It was then that Greg Ginn's SST Records—the seminal punk label—signed Mario's Sort of Quartet and a slew of other Southern California bands, and a brotherhood formed that carries on today. Those shows introduced me to bands like multi-instrumentalist Vince Meghrouni's Brother Weasel and Bazooka, Mike Watt's Minutemen, and Saccharine Trust with Joe Baiza and Jack Brewer. When Baiza’s guitar genius joined forces with Watt, Dan McGuire and George Hurley in 2005 to form Unknown Instructors, I became deeply connected to improvisational music. There is an extreme sense of adventure and a sort of musical purity to the art form of improv, which usually starts with an idea—a riff, a feel that all players lock onto, and in those moments when fine players who speak the language of music just let it flow … it is magic.

Following Meghrouni and staying closely connected to desert-rock legends Mario Lalli and Gary Arce, among others, has continued to bring me close to bands and players who have made my life anything but ordinary. While experiencing Meghrouni with The Atomic Sherpas, I was introduced to the amazing musicianship of Marc Doten, Anthony Cossa (The Aliens, The Probe) and those Alvidrez brothers, Carlos and Michael. That, in turn, led me to discover Doten’s band Double Naught Spy Car and its new release, MOOF—a record I will be spinning again and again and again. There’s not a sleeper song in the bunch, and the guest artists make this a particularly exciting listening experience. 

Double Naught Spy Car features the electrifying Stratocaster magnificence of Marcus Watkins; the dark Telecaster timber and stunning steel of Paul Lacques; the unfaltering, innovative bass lines of Marc Doten; and the masterful drum work of Joe Berardi—all of whom dazzle!

And then there are the guest artists … in my circle, you would have to be dead not to know who Mike Watt, Nels Cline or Joe Baiza are. These fine players have had their hands in so many music pots over the past few decades that it’s crazy! They have influenced everyone within ear shot and helped shape the music scene along their way. Other contributing artists are Sylvia Juncosa, Joe Gore, Sara Aridizzoni, Elvis Kuehn, Ben Vaughn, Chris Lawrence, Woody Aplanalp, Danny McGough and, my personal mentors, Vince Meghrouni and Carlos Alvidrez. They each came to the studio dripping with fantastic ideas, resulting in 12 unforgettable compositions rooted in surf, rockabilly and space jazz.

Alas, no DNSC shows are slated for the desert, but don't give up hope. In any case, Joe Baiza has been playing out in our neck of the woods lately, and on Friday, Oct. 13, he will join forces at the Beatnik Lounge in Joshua Tree with comedian and drummer Larry Copcar for a live set of improvisational music. A $10 donation at the door is requested.

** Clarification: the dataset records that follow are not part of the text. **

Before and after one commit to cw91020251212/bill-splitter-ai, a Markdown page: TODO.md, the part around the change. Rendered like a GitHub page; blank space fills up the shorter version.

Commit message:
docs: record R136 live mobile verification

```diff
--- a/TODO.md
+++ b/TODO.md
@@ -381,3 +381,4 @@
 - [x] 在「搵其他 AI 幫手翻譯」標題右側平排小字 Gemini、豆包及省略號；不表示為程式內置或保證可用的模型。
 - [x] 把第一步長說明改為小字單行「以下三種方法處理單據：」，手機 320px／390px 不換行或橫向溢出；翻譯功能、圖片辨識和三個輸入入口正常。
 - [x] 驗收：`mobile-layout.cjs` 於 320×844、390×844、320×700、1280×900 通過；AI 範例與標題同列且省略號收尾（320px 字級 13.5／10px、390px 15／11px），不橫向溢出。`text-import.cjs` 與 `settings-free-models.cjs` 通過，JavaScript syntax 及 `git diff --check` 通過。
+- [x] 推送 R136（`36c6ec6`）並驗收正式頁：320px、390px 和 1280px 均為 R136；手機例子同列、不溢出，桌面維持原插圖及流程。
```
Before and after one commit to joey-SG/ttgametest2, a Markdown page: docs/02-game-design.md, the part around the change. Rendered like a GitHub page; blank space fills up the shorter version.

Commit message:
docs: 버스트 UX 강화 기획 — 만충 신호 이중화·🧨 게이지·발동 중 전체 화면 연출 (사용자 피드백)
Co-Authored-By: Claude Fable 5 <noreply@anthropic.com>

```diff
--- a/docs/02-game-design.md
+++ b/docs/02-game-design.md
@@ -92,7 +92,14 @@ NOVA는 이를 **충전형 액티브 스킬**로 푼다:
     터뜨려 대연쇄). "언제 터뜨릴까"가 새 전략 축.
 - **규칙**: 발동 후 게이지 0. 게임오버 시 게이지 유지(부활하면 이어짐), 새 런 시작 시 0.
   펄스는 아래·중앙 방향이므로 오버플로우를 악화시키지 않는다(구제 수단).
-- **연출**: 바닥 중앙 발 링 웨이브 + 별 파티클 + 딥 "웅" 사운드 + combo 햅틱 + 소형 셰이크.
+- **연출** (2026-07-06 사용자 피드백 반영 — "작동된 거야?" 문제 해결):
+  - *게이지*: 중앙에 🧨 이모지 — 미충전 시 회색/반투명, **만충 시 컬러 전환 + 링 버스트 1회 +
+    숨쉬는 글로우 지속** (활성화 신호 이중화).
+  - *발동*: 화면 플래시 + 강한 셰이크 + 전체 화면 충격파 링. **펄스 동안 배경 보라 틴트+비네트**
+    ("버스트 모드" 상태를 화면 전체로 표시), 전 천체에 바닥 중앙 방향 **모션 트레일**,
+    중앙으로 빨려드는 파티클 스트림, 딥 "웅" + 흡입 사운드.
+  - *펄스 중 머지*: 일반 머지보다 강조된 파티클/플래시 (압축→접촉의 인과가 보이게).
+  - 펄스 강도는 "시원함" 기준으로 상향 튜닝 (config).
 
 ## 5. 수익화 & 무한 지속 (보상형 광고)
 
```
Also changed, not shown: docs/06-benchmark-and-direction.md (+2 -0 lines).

To tell the story of the Yawning Sons, you have to head across the pond and first tell the story of the Sons of Alpha Centauri.

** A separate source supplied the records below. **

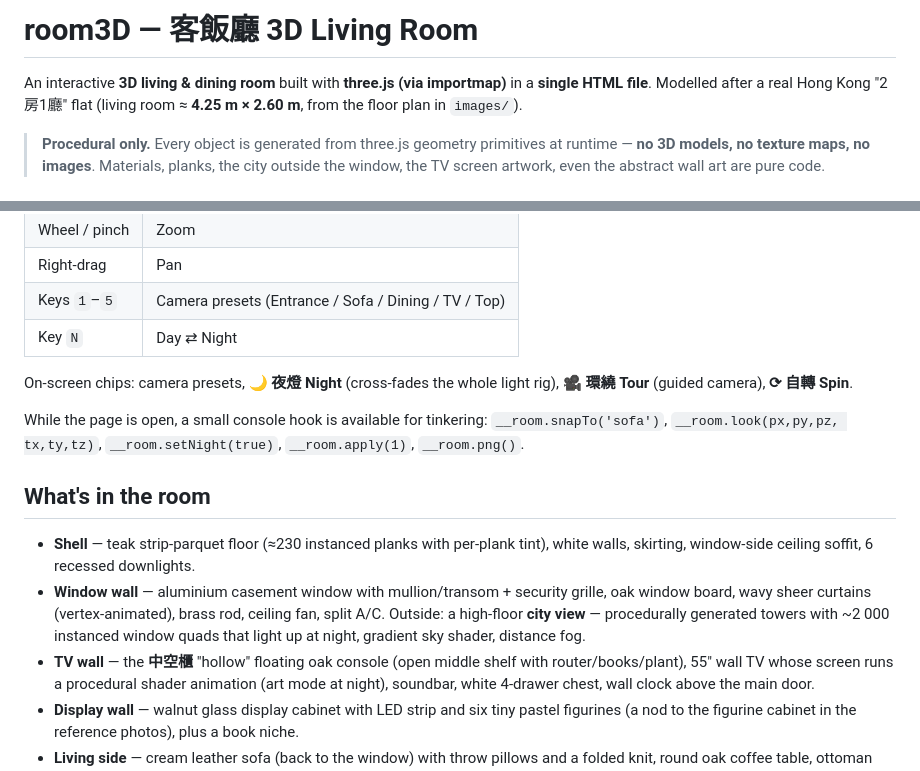
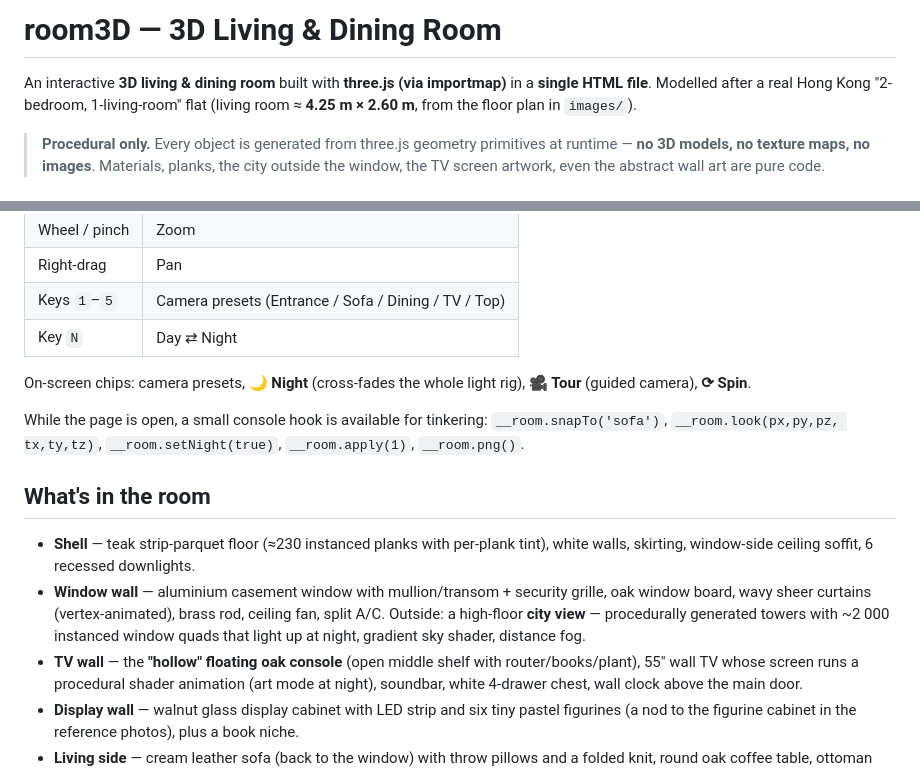
Before and after one commit to mzf3334-dev/room3D, a Markdown page: README.md, 2 parts joined by grey strips. GitHub-like rendering.

Commit message:
Translate README to English only

```diff
--- a/README.md
+++ b/README.md
@@ -1,7 +1,7 @@
-# room3D — 客飯廳 3D Living Room
+# room3D — 3D Living & Dining Room
 
 An interactive **3D living & dining room** built with **three.js (via importmap)** in a **single HTML file**.
-Modelled after a real Hong Kong "2房1廳" flat (living room ≈ **4.25 m × 2.60 m**, from the floor plan in `images/`).
+Modelled after a real Hong Kong "2-bedroom, 1-living-room" flat (living room ≈ **4.25 m × 2.60 m**, from the floor plan in `images/`).
 
 > **Procedural only.** Every object is generated from three.js geometry primitives at runtime —
 > **no 3D models, no texture maps, no images**. Materials, planks, the city outside the window,
@@ -26,7 +26,7 @@ Requires an internet connection on first load (three.js r170 is pulled from the
 | Keys `1`–`5` | Camera presets (Entrance / Sofa / Dining / TV / Top) |
 | Key `N` | Day ⇄ Night |
 
-On-screen chips: camera presets, **🌙 夜燈 Night** (cross-fades the whole light rig), **🎥 環繞 Tour** (guided camera), **⟳ 自轉 Spin**.
+On-screen chips: camera presets, **🌙 Night** (cross-fades the whole light rig), **🎥 Tour** (guided camera), **⟳ Spin**.
 
 While the page is open, a small console hook is available for tinkering:
 `__room.snapTo('sofa')`, `__room.look(px,py,pz, tx,ty,tz)`, `__room.setNight(true)`, `__room.apply(1)`, `__room.png()`.
@@ -39,7 +39,7 @@ While the page is open, a small console hook is available for tinkering:
   wavy sheer curtains (vertex-animated), brass rod, ceiling fan, split A/C.
   Outside: a high-floor **city view** — procedurally generated towers with ~2 000 instanced window
   quads that light up at night, gradient sky shader, distance fog.
-* **TV wall** — the **中空櫃** "hollow" floating oak console (open middle shelf with router/books/plant),
+* **TV wall** — the **"hollow" floating oak console** (open middle shelf with router/books/plant),
   55" wall TV whose screen runs a procedural shader animation (art mode at night), soundbar, white
   4-drawer chest, wall clock above the main door.
 * **Display wall** — walnut glass display cabinet with LED strip and six tiny pastel figurines
```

The Sons of Alpha Centauri (pictured below) feature Marlon King on guitar, Nick Hannon on bass, Stevie B on drums and Blake on textures. They came up in Swale/Kent UK during the late 1990s and began exploring space and time with instrumental music that was expansive and conceptual. By 2004, the quartet had written 25 compositions.

Several years later, the band began reaching out beyond the boundaries of their own project by producing splits on vinyl—records featuring two bands, one on each side. They began collaborating with instrumental stoner-rock bands from America, including West Virginia’s Karma to Burn—and the desert’s very own Yawning Man.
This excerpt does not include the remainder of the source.